Joan D. Koss-Chioino and Philip Hefner's new volume is unique in exploring the meaning of spiritual transformation and healing with new research from a scientific perspective. An intedisciplinary group of contributors-anthropological, psychological, medical, theological, and biological scientists-investigate the role of religious communities and healing practitioners, with spiritual transformation as their medium of healing. Individual authors evaluate the meaning of spiritual transformations and the consequences for those who experience it . . . .
In reading about Narrative Medicine, I was reminded also of a great lecture I heard at the hospital here late last month by Dr. Ira Byock, an expert on Palliative Care who heads up the palliative care program at the Dartmouth Hitchcock Medical Center. Residents and other doctors at the hospital were extremely interested in talking with him at a small group session after the lecture. One doctor described to him a case about a young woman with a serious cancer who was very concerned about trying to maintain her physical appearance.

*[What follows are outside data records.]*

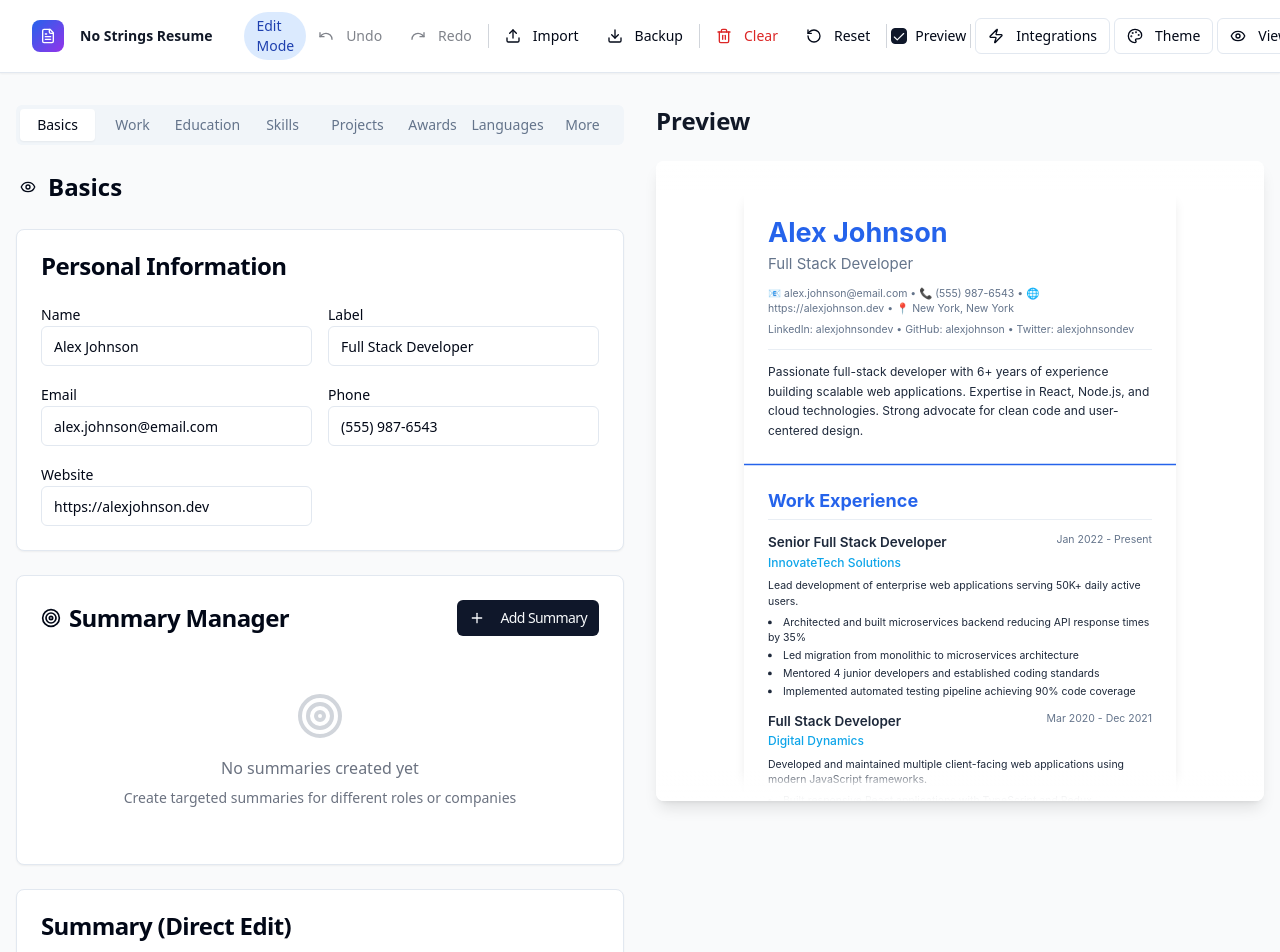
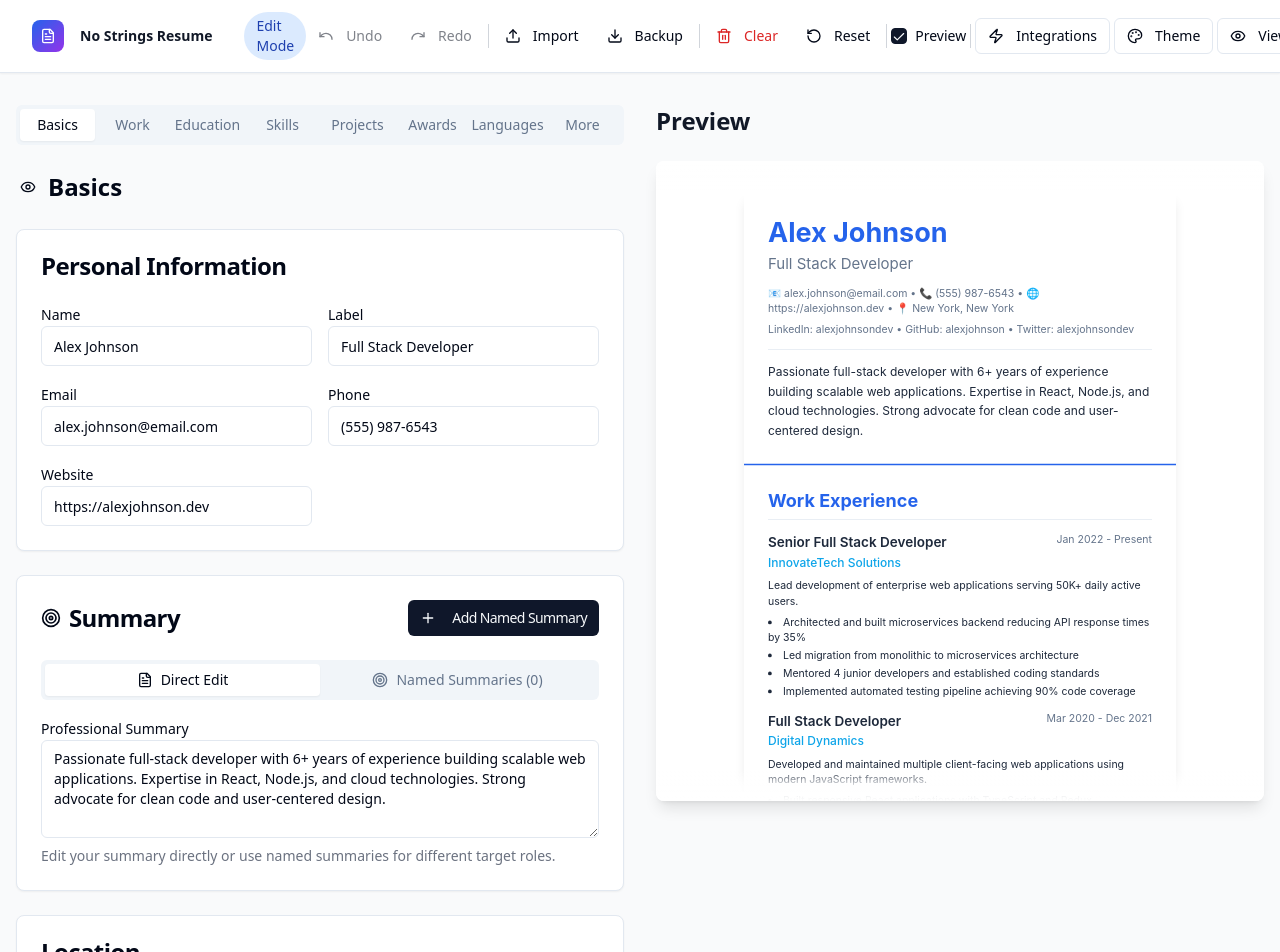
Before and after one commit to NoStringsDevelopment/no-strings-resume, a React (Vite) app: page /edit in a window 1280 px wide. Shown: the top 952 px of the page. Built offline with nearby package versions, Linux system fonts and the light colour scheme.

Commit message:
Fix: Merge summary components and fix functionality
Merged SummarySelector and BasicEditor summary components into a single UI, resolving functionality issues.

```diff
--- a/src/components/editor/BasicEditor.tsx
+++ b/src/components/editor/BasicEditor.tsx
@@ -3,7 +3,6 @@ import { useResume } from "@/context/ResumeContext";
 import { Input } from "@/components/ui/input";
 import { Label } from "@/components/ui/label";
 import { Button } from "@/components/ui/button";
-import { Textarea } from "@/components/ui/textarea";
 import { Card, CardContent, CardHeader, CardTitle } from "@/components/ui/card";
 import { Plus, Trash2, Eye, EyeOff } from "lucide-react";
 import { SummarySelector } from "./SummarySelector";
@@ -145,29 +144,8 @@ export default function BasicEditor() {
         </CardContent>
       </Card>
 
-      {/* Summary Selector Component */}
+      {/* Single unified Summary component */}
       <SummarySelector />
-
-      {/* Fallback Summary Textarea for direct editing */}
-      <Card data-testid="summary-card">
-        <CardHeader>
-          <CardTitle>Summary (Direct Edit)</CardTitle>
-        </CardHeader>
-        <CardContent>
-          <div>
-            <Label htmlFor="summary">Summary</Label>
-            <Textarea
-              id="summary"
-              value={basics.summary}
-              onChange={(e) => updateBasics('summary', e.target.value)}
-              placeholder="Brief professional summary..."
-              rows={4}
-              spellCheck={true}
-              data-testid="summary-input"
-            />
-          </div>
-        </CardContent>
-      </Card>
 
       <Card data-testid="location-card">
         <CardHeader>
--- a/src/components/editor/SummarySelector.tsx
+++ b/src/components/editor/SummarySelector.tsx
@@ -7,7 +7,8 @@ import { Textarea } from '@/components/ui/textarea';
 import { Select, SelectContent, SelectItem, SelectTrigger, SelectValue } from '@/components/ui/select';
 import { Card, CardContent, CardHeader, CardTitle } from '@/components/ui/card';
 import { Dialog, DialogContent, DialogHeader, DialogTitle, DialogTrigger } from '@/components/ui/dialog';
-import { Plus, Edit2, Trash2, Target } from 'lucide-react';
+import { Tabs, TabsContent, TabsList, TabsTrigger } from '@/components/ui/tabs';
+import { Plus, Edit2, Trash2, Target, FileText } from 'lucide-react';
 import { useResume } from '@/context/ResumeContext';
 import { NamedSummary } from '@/types/resume';
 import { useToast } from '@/hooks/use-toast';
@@ -26,6 +27,14 @@ export const SummarySelector: React.FC = () => {
   const summaries = state.resumeData.summaries || [];
   const activeSummaryId = state.resumeData.activeSummaryId;
   const activeSummary = summaries.find(s => s.id === activeSummaryId);
+  const { basics } = state.resumeData;
+
+  const updateBasicsSummary = (value: string) => {
+    dispatch({
+      type: 'UPDATE_BASICS',
+      payload: { summary: value }
+    });
+  };
 
   const handleCreateSummary = () => {
     if (!newSummary.name.trim() || !newSummary.target.trim() || !newSummary.summary.trim()) {
@@ -52,10 +61,7 @@ export const SummarySelector: React.FC = () => {
     });
 
     // Update the current summary in basics
-    dispatch({
-      type: 'UPDATE_BASICS',
-      payload: { summary: newSummary.summary }
-    });
+    updateBasicsSummary(newSummary.summary);
 
     setNewSummary({ name: '', target: '', summary: '' });
     setIsDialogOpen(false);
@@ -91,10 +97,7 @@ export const SummarySelector: React.FC = () => {
 
     // If this is the active summary, update basics
     if (activeSummaryId === editingSummary.id) {
-      dispatch({
-        type: 'UPDATE_BASICS',
-        payload: { summary: newSummary.summary }
-      });
+      updateBasicsSummary(newSummary.summary);
     }
 
     setEditingSummary(null);
@@ -115,10 +118,7 @@ export const SummarySelector: React.FC = () => {
         payload: summaryId
       });
 
-      dispatch({
-        type: 'UPDATE_BASICS',
-        payload: { summary: summary.summary }
-      });
+      updateBasicsSummary(summary.summary);
 
       // Update last used timestamp
       dispatch({
@@ -178,19 +178,19 @@ export const SummarySelector: React.FC = () => {
         <CardTitle className="flex items-center justify-between">
           <div className="flex items-center space-x-2">
             <Target className="w-5 h-5" />
-            <span>Summary Manager</span>
+            <span>Summary</span>
           </div>
           <Dialog open={isDialogOpen} onOpenChange={resetDialog}>
             <DialogTrigger asChild>
               <Button size="sm" data-testid="add-summary-button">
                 <Plus className="w-4 h-4 mr-2" />
-                Add Summary
+                Add Named Summary
               </Button>
             </DialogTrigger>
             <DialogContent className="sm:max-w-[600px]">
               <DialogHeader>
                 <DialogTitle>
-                  {editingSummary ? 'Edit Summary' : 'Create New Summary'}
+                  {editingSummary ? 'Edit Named Summary' : 'Create Named Summary'}
                 </DialogTitle>
               </DialogHeader>
               <div className="space-y-4">
@@ -238,7 +238,38 @@ export const SummarySelector: React.FC = () => {
           </Dialog>
         </CardTitle>
       </CardHeader>
-      <CardContent className="space-y-4">
+      <CardContent>
+        <Tabs defaultValue="direct" className="space-y-4">
+          <TabsList className="grid w-full grid-cols-2">
+            <TabsTrigger value="direct">
+              <FileText className="w-4 h-4 mr-2" />
+              Direct Edit
+            </TabsTrigger>
+            <TabsTrigger value="named">
+              <Target className="w-4 h-4 mr-2" />
+              Named Summaries ({summaries.length})
+            </TabsTrigger>
+          </TabsList>
+
+          <TabsContent value="direct" className="space-y-4">
+            <div>
+              <Label htmlFor="summary">Professional Summary</Label>
+              <Textarea
+                id="summary"
+                value={basics.summary}
+                onChange={(e) => updateBasicsSummary(e.target.value)}
+                placeholder="Brief professional summary highlighting your key strengths and experience..."
+                rows={4}
+                spellCheck={true}
+                data-testid="summary-input"
+              />
+              <p className="text-sm text-gray-500 mt-2">
+                Edit your summary directly or use named summaries for different target roles.
+              </p>
+            </div>
+          </TabsContent>
+
+          <TabsContent value="named" className="space-y-4">
             {summaries.length > 0 ? (
               <>
                 <div>
@@ -268,7 +299,7 @@ export const SummarySelector: React.FC = () => {
                 )}
 
                 <div className="space-y-2">
-              <Label>Manage Summaries</Label>
+                  <Label>Manage Named Summaries</Label>
                   <div className="space-y-2">
                     {summaries.map((summary) => (
                       <div key={summary.id} className="flex items-center justify-between p-2 border rounded-lg">
@@ -303,10 +334,12 @@ export const SummarySelector: React.FC = () => {
             ) : (
               <div className="text-center py-8 text-gray-500">
                 <Target className="w-12 h-12 mx-auto mb-4 text-gray-300" />
-            <p className="mb-2">No summaries created yet</p>
+                <p className="mb-2">No named summaries created yet</p>
                 <p className="text-sm">Create targeted summaries for different roles or companies</p>
               </div>
             )}
+          </TabsContent>
+        </Tabs>
       </CardContent>
     </Card>
   );
```
Lines whose indentation alone changed are shown as unchanged.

After the doctor described the case along with an extensive description of the patient's symptoms and the treatments offered, Byock responded, "you haven't told me very much about her as a person." He added that her suffering was likely not only from the afflicted body parts, but was from something broader.
He also talked about the importance of someone listening to the patient and hearing her story. He said that the problem that blocks this process is that patients are visited by members of the medical care team who "make people uncomfortable because they have their own agenda . . . and checklists that can block the forming of relationship. . . It is ultimately about being fully present."
All I can say is, "Amen, brother." This is what I believe CPE has always been about. About advocating for the medical care team to treat a patient as a person. About learning how to put our agendas aside when we enter a room so we can be fully present and open to forming a relationship with the patient. These are very hard things to learn how to do. We spend a great deal of time and energy in CPE helping people to build these important skills.
The questions is, as one of the doctors asked Byock at the session, why have doctors become the ones who are in charge of this? Why are doctors becoming the experts on spirituality with patients, and with issues relating to how patients can best deal with their own deaths? Haven't people had cultural ways of dealing with this through the ages? Why are doctors getting so involved in this now?
Of course, I have to admit that I very much like the work of some of these doctors! One book I bought not long ago that I really liked was Communication Skills That Heal: A Practical Approach to a New Professionalism in Medicine by Dr. Barry Bub. He makes a very compelling case that a commitment of only five minutes or so by a physician to learn about a patient can make a world of difference.
What I especially like about Bub is how seriously he takes the issue of listening. Most people think listening is the easiest thing you could do -- you just sit there and listen!
But, as Bub points out, psychotherapists and chaplains go through extensive training to develop their listening skills. This is for a reason. Listening well is actually quite difficult. But, it can also be learned.
Bub -- and I really admire him for this -- went and got himself training both in the therapy field and in the chaplaincy field. I believe he did a unit of CPE at the Healthcare Chaplaincy in New York.
Another doctor who has written on these issues (and done quite well selling her books!) is Rachel Remen. Besides spending a few minutes with one of her books in a bookstore once, I haven't had a chance to read her stuff. But, she writes in the form of stories -- very short narratives -- in her Kitchen Table Wisdom -- Stories that Heal.
I've only started to think about these issues. I'm not sure where it's leading me. . . . . But it seems important!! :)